I attended this lecture last night at the BCS mid Wales meeting. Its was quite depressing really regarding the extent to which WAG gave failed to grasp the IT nettle, Edwina Heart was the best out of touch quote. I think this was recorded and if you are intested in Healthcare IT, it would be well worth the hour to watch.

Lessons from America - Obama's Healthcare IT Programme

Date: Monday 7 March 2011, 6.00pm - 8.00pm. The talk will start at 6.00pm and tea/coffee will be available from 5.30pm.
Venue: Computer Science Department, Aberystwyth University. We expect to be able to offer a live broadcast of this event via the internet. Details to follow when this is confirmed.
Speaker: Tom Brooks

The UK has a poor record of implementing major national IT programmes especially in the public sector. For some 20 years, various Audit Office and Parliamentary reports have been produced to describe the “failures” and some of the reasons for them. Few lessons appear to have been learnt bringing into question on the world stage the competence of IT professionals in the UK.

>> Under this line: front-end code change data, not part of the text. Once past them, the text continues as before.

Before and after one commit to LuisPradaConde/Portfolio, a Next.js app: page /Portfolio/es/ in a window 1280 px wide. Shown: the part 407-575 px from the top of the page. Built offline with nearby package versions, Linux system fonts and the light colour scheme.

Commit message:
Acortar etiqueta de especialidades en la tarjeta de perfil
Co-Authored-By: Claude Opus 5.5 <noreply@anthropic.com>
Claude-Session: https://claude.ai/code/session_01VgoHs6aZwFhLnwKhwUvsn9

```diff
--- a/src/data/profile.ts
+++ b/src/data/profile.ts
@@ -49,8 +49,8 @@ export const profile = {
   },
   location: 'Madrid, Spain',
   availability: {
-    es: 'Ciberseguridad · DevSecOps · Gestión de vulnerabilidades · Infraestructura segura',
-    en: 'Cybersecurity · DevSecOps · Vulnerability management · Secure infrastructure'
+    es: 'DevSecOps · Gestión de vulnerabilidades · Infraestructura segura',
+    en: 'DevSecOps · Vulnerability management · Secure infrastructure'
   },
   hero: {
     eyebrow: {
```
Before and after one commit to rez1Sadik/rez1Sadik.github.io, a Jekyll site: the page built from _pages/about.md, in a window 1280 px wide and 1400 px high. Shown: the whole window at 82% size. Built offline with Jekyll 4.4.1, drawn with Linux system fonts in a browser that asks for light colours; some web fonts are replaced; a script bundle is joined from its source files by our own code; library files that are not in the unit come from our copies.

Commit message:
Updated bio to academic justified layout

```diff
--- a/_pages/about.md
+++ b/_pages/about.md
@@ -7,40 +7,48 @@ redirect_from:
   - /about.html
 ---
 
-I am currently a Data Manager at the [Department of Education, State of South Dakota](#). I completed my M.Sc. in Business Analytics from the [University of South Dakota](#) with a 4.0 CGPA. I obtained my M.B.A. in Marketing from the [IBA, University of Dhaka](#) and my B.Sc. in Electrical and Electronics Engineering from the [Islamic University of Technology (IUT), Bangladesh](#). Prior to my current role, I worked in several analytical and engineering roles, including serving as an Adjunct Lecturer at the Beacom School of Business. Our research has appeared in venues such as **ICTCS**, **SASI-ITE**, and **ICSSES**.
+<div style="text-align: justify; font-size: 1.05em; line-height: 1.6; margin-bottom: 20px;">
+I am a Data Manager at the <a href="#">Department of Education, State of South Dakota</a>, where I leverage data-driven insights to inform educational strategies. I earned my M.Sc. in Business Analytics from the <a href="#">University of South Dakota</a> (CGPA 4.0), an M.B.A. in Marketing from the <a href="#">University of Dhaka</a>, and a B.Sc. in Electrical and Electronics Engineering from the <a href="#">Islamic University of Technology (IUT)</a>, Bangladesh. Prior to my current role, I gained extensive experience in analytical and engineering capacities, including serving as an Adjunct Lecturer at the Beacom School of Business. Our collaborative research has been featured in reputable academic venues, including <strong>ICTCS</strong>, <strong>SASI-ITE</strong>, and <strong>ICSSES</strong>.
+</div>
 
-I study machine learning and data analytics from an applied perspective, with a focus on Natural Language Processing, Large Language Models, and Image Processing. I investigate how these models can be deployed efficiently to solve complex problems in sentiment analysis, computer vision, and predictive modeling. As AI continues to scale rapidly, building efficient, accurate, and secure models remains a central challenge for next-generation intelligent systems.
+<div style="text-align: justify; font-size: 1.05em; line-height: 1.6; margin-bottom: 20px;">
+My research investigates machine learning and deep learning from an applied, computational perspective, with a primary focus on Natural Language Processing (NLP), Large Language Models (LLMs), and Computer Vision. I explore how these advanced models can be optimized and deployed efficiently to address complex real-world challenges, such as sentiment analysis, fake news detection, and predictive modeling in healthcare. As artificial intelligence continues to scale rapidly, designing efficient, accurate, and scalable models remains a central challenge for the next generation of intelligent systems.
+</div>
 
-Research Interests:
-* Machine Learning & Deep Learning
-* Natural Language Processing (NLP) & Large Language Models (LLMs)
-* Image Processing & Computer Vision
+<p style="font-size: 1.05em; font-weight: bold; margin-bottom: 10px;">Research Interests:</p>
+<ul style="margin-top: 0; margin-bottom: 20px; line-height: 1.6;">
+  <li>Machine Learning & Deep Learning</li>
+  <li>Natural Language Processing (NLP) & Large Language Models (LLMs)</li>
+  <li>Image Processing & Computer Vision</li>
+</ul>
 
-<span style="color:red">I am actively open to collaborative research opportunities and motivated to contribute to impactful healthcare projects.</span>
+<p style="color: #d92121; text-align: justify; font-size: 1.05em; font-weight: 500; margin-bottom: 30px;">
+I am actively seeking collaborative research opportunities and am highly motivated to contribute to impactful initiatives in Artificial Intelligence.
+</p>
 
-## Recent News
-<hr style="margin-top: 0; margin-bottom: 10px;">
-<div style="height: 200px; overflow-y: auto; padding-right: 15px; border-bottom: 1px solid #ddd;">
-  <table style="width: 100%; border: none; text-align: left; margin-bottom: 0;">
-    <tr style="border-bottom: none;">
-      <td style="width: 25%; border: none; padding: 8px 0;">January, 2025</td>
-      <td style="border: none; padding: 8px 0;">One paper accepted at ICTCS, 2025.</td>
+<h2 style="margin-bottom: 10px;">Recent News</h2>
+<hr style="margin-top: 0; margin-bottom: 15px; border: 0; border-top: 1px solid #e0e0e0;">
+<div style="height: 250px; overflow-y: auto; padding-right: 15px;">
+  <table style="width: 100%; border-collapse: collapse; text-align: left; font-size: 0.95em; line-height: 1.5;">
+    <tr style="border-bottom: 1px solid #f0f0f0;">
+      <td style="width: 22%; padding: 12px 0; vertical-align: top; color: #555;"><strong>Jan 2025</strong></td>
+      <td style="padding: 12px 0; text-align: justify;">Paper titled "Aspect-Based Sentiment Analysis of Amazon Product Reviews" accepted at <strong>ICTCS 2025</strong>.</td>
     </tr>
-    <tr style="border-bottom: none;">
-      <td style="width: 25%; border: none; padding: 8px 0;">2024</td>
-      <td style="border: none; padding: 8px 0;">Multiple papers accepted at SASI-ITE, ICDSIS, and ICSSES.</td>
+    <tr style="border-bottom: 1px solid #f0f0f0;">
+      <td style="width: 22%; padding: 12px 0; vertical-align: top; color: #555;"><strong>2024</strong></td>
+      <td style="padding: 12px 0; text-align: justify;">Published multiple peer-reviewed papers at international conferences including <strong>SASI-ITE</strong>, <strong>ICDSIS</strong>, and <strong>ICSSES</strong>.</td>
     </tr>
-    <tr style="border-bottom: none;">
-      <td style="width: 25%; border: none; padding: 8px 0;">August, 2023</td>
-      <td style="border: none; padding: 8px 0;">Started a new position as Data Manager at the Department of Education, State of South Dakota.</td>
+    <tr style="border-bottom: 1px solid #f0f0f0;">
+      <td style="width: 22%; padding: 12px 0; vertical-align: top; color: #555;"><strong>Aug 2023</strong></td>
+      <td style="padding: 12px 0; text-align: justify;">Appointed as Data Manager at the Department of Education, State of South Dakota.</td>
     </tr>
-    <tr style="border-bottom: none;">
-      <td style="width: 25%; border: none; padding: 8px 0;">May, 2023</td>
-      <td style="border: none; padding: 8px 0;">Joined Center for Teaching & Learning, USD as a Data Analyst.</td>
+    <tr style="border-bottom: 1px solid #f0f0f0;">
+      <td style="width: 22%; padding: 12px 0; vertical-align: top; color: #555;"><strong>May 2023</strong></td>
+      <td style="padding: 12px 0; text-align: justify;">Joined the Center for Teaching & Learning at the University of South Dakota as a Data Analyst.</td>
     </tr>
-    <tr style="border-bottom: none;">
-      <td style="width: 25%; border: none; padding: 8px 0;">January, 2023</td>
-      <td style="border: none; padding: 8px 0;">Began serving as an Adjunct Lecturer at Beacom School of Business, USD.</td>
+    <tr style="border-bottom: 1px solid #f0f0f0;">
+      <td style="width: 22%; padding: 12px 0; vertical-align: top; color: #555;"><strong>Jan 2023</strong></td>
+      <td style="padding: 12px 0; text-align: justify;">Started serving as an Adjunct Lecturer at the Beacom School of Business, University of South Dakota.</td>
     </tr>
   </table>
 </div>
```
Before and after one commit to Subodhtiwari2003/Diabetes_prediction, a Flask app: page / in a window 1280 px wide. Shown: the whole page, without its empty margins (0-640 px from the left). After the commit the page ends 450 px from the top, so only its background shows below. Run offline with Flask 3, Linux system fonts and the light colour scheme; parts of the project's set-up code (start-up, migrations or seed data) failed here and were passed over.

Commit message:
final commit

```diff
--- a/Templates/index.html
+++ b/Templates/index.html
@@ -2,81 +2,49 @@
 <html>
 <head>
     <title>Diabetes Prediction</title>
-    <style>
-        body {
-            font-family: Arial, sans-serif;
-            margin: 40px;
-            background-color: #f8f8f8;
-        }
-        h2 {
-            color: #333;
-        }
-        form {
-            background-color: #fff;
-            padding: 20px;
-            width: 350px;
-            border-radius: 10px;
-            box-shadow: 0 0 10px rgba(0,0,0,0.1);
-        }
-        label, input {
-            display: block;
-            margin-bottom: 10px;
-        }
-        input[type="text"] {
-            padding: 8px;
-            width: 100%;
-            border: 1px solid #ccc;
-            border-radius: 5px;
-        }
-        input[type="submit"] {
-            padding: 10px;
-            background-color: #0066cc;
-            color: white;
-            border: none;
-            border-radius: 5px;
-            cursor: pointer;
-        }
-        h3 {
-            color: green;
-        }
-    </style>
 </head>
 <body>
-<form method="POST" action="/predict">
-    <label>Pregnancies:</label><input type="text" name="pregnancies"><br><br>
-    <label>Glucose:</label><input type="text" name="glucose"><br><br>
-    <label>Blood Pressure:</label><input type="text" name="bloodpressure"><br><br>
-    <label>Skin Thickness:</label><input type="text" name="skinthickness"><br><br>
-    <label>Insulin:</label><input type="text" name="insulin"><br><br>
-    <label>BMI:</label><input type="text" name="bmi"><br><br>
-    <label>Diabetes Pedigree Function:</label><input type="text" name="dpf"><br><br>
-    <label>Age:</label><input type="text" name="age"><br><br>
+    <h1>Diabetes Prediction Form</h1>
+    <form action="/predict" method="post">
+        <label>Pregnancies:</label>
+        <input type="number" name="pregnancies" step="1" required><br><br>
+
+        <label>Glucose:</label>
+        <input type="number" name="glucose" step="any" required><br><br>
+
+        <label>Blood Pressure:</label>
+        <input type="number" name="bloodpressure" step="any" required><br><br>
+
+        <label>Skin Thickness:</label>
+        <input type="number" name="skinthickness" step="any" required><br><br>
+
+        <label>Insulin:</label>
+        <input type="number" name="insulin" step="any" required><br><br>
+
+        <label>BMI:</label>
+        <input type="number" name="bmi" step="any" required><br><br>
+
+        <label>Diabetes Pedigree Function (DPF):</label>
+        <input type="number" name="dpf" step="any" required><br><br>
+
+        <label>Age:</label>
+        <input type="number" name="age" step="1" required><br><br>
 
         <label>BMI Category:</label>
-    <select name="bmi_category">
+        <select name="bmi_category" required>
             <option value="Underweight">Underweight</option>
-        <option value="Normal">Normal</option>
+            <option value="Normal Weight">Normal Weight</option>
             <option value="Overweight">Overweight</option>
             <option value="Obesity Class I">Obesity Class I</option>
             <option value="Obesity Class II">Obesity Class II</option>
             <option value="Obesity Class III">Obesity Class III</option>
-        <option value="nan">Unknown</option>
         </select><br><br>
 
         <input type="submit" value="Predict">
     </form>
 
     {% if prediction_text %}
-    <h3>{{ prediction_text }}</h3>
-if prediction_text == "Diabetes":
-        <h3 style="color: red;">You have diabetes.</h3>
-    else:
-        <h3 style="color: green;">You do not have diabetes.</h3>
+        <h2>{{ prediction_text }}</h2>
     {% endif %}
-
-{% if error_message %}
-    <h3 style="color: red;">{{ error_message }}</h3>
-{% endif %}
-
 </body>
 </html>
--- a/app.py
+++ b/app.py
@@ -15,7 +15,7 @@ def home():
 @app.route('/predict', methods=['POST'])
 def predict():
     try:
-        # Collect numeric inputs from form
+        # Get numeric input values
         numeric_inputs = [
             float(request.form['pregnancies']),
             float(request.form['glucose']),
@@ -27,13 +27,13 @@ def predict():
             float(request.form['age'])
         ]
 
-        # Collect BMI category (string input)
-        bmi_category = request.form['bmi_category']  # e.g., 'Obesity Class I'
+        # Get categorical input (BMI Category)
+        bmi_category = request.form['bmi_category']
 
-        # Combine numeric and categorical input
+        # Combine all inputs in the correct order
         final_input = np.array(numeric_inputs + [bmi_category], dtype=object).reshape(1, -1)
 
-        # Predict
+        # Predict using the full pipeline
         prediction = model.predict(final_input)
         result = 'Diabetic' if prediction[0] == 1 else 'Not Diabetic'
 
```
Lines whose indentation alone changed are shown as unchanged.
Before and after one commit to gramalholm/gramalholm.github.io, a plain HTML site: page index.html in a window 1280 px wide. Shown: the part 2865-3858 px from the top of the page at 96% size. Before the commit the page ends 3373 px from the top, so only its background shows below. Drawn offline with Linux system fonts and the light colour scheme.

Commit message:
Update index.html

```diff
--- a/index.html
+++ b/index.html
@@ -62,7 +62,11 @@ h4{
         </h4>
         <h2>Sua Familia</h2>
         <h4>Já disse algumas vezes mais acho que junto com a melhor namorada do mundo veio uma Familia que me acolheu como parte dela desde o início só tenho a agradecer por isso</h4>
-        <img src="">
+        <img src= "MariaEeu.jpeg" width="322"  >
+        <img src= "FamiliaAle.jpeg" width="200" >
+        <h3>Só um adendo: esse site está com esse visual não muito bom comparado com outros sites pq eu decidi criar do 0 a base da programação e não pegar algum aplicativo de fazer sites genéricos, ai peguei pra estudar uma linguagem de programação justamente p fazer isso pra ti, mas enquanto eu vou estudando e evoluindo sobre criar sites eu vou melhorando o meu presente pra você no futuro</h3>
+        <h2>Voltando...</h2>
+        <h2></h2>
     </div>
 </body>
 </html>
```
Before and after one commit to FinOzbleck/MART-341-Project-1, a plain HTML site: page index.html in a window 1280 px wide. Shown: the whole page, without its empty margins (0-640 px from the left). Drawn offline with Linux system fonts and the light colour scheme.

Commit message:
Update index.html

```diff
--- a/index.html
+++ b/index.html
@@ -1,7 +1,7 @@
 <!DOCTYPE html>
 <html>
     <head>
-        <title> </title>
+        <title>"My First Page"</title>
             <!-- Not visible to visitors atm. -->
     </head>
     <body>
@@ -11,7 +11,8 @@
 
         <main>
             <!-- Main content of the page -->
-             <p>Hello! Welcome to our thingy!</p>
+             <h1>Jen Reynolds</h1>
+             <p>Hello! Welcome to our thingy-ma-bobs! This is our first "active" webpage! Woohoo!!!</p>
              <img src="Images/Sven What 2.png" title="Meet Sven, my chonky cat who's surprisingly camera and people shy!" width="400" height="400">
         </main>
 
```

This presentation compares elements of the NHS IT programmes in England and Wales with the Obama healthcare IT initiative in the USA. It identifies principles that could be deployed, with advantage, in the UK.

Tom Brooks, a committee member of the BCS Mid Wales branch, has worked on national IT programmes in several parts of the world. He has supported the National Audit Office and the Audit Commission and given evidence to several Parliamentary Select Committees. In 1995, he was seconded to the Department of Health to lead the successful ‘new NHS number’ programme forEngland and Wales. He worked for 7 years for a leading US advanced systems supplier and still makes regular study tours to the USA.